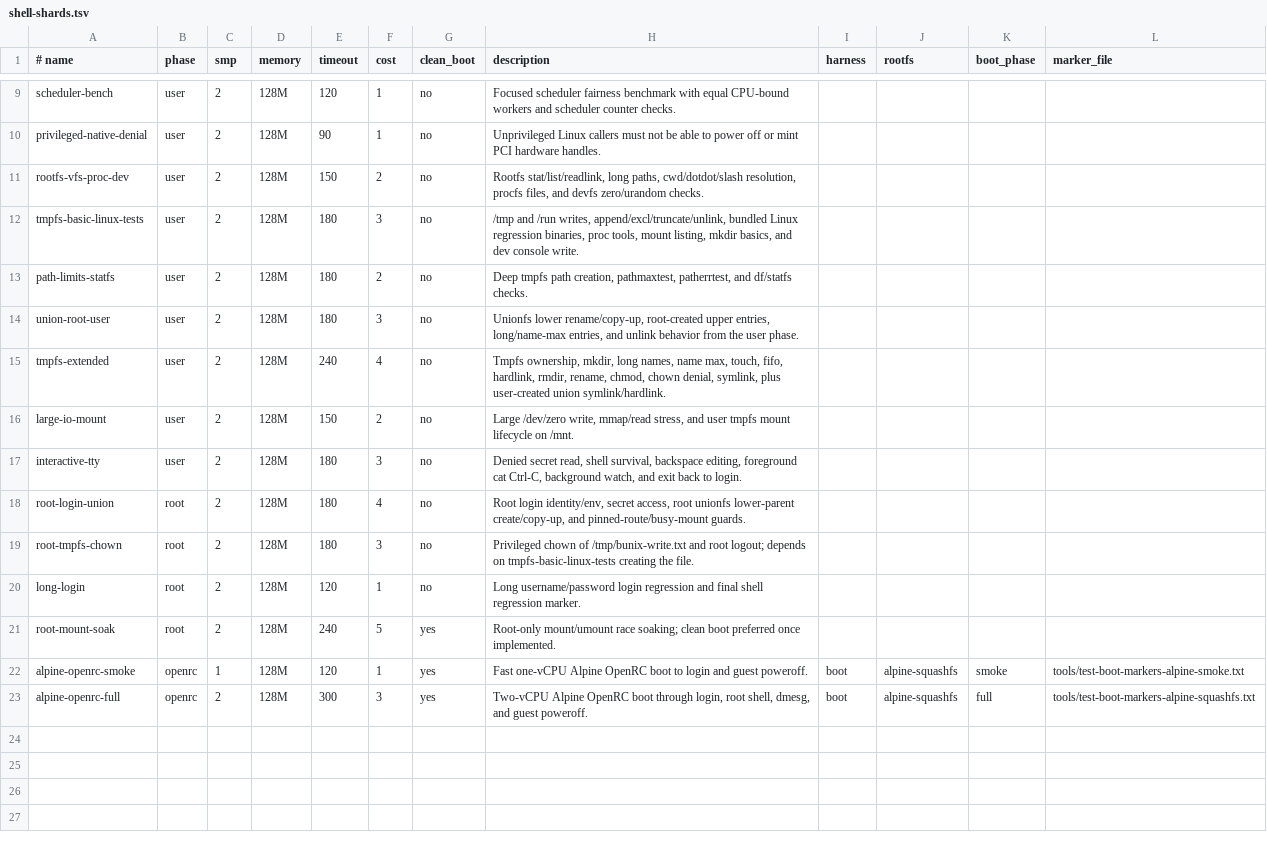
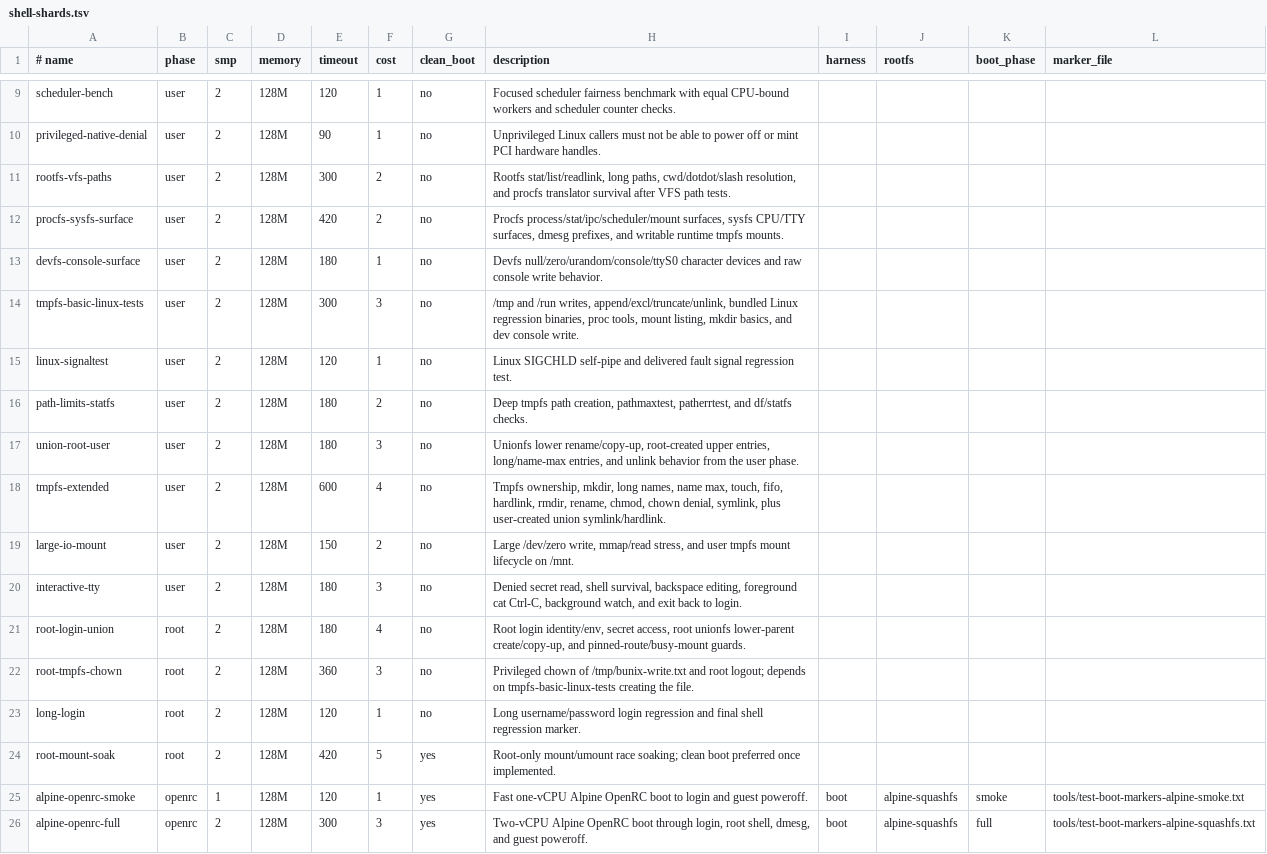
Before and after one commit to kaniini/bunix, a TSV file: tools/shell-shards.tsv, drawn as a sheet; only a part is shown, gaps mark what is left out.

```diff
--- a/tools/shell-shards.tsv
+++ b/tools/shell-shards.tsv
@@ -10,7 +10,10 @@ scheduler-bench	user	2	128M	120	1	no	Focused scheduler fairness benchmark with e
 privileged-native-denial	user	2	128M	90	1	no	Unprivileged Linux callers must not be able to power off or mint PCI hardware handles.
-rootfs-vfs-proc-dev	user	2	128M	150	2	no	Rootfs stat/list/readlink, long paths, cwd/dotdot/slash resolution, procfs files, and devfs zero/urandom checks.
-tmpfs-basic-linux-tests	user	2	128M	180	3	no	/tmp and /run writes, append/excl/truncate/unlink, bundled Linux regression binaries, proc tools, mount listing, mkdir basics, and dev console write.
+rootfs-vfs-paths	user	2	128M	300	2	no	Rootfs stat/list/readlink, long paths, cwd/dotdot/slash resolution, and procfs translator survival after VFS path tests.
+procfs-sysfs-surface	user	2	128M	420	2	no	Procfs process/stat/ipc/scheduler/mount surfaces, sysfs CPU/TTY surfaces, dmesg prefixes, and writable runtime tmpfs mounts.
+devfs-console-surface	user	2	128M	180	1	no	Devfs null/zero/urandom/console/ttyS0 character devices and raw console write behavior.
+tmpfs-basic-linux-tests	user	2	128M	300	3	no	/tmp and /run writes, append/excl/truncate/unlink, bundled Linux regression binaries, proc tools, mount listing, mkdir basics, and dev console write.
+linux-signaltest	user	2	128M	120	1	no	Linux SIGCHLD self-pipe and delivered fault signal regression test.
 path-limits-statfs	user	2	128M	180	2	no	Deep tmpfs path creation, pathmaxtest, patherrtest, and df/statfs checks.
 union-root-user	user	2	128M	180	3	no	Unionfs lower rename/copy-up, root-created upper entries, long/name-max entries, and unlink behavior from the user phase.
-tmpfs-extended	user	2	128M	240	4	no	Tmpfs ownership, mkdir, long names, name max, touch, fifo, hardlink, rmdir, rename, chmod, chown denial, symlink, plus user-created union symlink/hardlink.
+tmpfs-extended	user	2	128M	600	4	no	Tmpfs ownership, mkdir, long names, name max, touch, fifo, hardlink, rmdir, rename, chmod, chown denial, symlink, plus user-created union symlink/hardlink.
 large-io-mount	user	2	128M	150	2	no	Large /dev/zero write, mmap/read stress, and user tmpfs mount lifecycle on /mnt.
@@ -18,5 +21,5 @@ interactive-tty	user	2	128M	180	3	no	Denied secret read, shell survival, backspa
 root-login-union	root	2	128M	180	4	no	Root login identity/env, secret access, root unionfs lower-parent create/copy-up, and pinned-route/busy-mount guards.
-root-tmpfs-chown	root	2	128M	180	3	no	Privileged chown of /tmp/bunix-write.txt and root logout; depends on tmpfs-basic-linux-tests creating the file.
+root-tmpfs-chown	root	2	128M	360	3	no	Privileged chown of /tmp/bunix-write.txt and root logout; depends on tmpfs-basic-linux-tests creating the file.
 long-login	root	2	128M	120	1	no	Long username/password login regression and final shell regression marker.
-root-mount-soak	root	2	128M	240	5	yes	Root-only mount/umount race soaking; clean boot preferred once implemented.
+root-mount-soak	root	2	128M	420	5	yes	Root-only mount/umount race soaking; clean boot preferred once implemented.
 alpine-openrc-smoke	openrc	1	128M	120	1	yes	Fast one-vCPU Alpine OpenRC boot to login and guest poweroff.	boot	alpine-squashfs	smoke	tools/test-boot-markers-alpine-smoke.txt
```
Also changed, not shown: 14 other files.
- - - - - - -
WORK INSTRUCTIONS:
Drop the pictures; repeat each entry above exactly.

ANSWER TO THE PROBLEM:
Before and after one commit to kaniini/bunix, a TSV file: tools/shell-shards.tsv, drawn as a sheet; only a part is shown, gaps mark what is left out.

```diff
--- a/tools/shell-shards.tsv
+++ b/tools/shell-shards.tsv
@@ -10,7 +10,10 @@ scheduler-bench	user	2	128M	120	1	no	Focused scheduler fairness benchmark with e
 privileged-native-denial	user	2	128M	90	1	no	Unprivileged Linux callers must not be able to power off or mint PCI hardware handles.
-rootfs-vfs-proc-dev	user	2	128M	150	2	no	Rootfs stat/list/readlink, long paths, cwd/dotdot/slash resolution, procfs files, and devfs zero/urandom checks.
-tmpfs-basic-linux-tests	user	2	128M	180	3	no	/tmp and /run writes, append/excl/truncate/unlink, bundled Linux regression binaries, proc tools, mount listing, mkdir basics, and dev console write.
+rootfs-vfs-paths	user	2	128M	300	2	no	Rootfs stat/list/readlink, long paths, cwd/dotdot/slash resolution, and procfs translator survival after VFS path tests.
+procfs-sysfs-surface	user	2	128M	420	2	no	Procfs process/stat/ipc/scheduler/mount surfaces, sysfs CPU/TTY surfaces, dmesg prefixes, and writable runtime tmpfs mounts.
+devfs-console-surface	user	2	128M	180	1	no	Devfs null/zero/urandom/console/ttyS0 character devices and raw console write behavior.
+tmpfs-basic-linux-tests	user	2	128M	300	3	no	/tmp and /run writes, append/excl/truncate/unlink, bundled Linux regression binaries, proc tools, mount listing, mkdir basics, and dev console write.
+linux-signaltest	user	2	128M	120	1	no	Linux SIGCHLD self-pipe and delivered fault signal regression test.
 path-limits-statfs	user	2	128M	180	2	no	Deep tmpfs path creation, pathmaxtest, patherrtest, and df/statfs checks.
 union-root-user	user	2	128M	180	3	no	Unionfs lower rename/copy-up, root-created upper entries, long/name-max entries, and unlink behavior from the user phase.
-tmpfs-extended	user	2	128M	240	4	no	Tmpfs ownership, mkdir, long names, name max, touch, fifo, hardlink, rmdir, rename, chmod, chown denial, symlink, plus user-created union symlink/hardlink.
+tmpfs-extended	user	2	128M	600	4	no	Tmpfs ownership, mkdir, long names, name max, touch, fifo, hardlink, rmdir, rename, chmod, chown denial, symlink, plus user-created union symlink/hardlink.
 large-io-mount	user	2	128M	150	2	no	Large /dev/zero write, mmap/read stress, and user tmpfs mount lifecycle on /mnt.
@@ -18,5 +21,5 @@ interactive-tty	user	2	128M	180	3	no	Denied secret read, shell survival, backspa
 root-login-union	root	2	128M	180	4	no	Root login identity/env, secret access, root unionfs lower-parent create/copy-up, and pinned-route/busy-mount guards.
-root-tmpfs-chown	root	2	128M	180	3	no	Privileged chown of /tmp/bunix-write.txt and root logout; depends on tmpfs-basic-linux-tests creating the file.
+root-tmpfs-chown	root	2	128M	360	3	no	Privileged chown of /tmp/bunix-write.txt and root logout; depends on tmpfs-basic-linux-tests creating the file.
 long-login	root	2	128M	120	1	no	Long username/password login regression and final shell regression marker.
-root-mount-soak	root	2	128M	240	5	yes	Root-only mount/umount race soaking; clean boot preferred once implemented.
+root-mount-soak	root	2	128M	420	5	yes	Root-only mount/umount race soaking; clean boot preferred once implemented.
 alpine-openrc-smoke	openrc	1	128M	120	1	yes	Fast one-vCPU Alpine OpenRC boot to login and guest poweroff.	boot	alpine-squashfs	smoke	tools/test-boot-markers-alpine-smoke.txt
```
Also changed, not shown: 14 other files.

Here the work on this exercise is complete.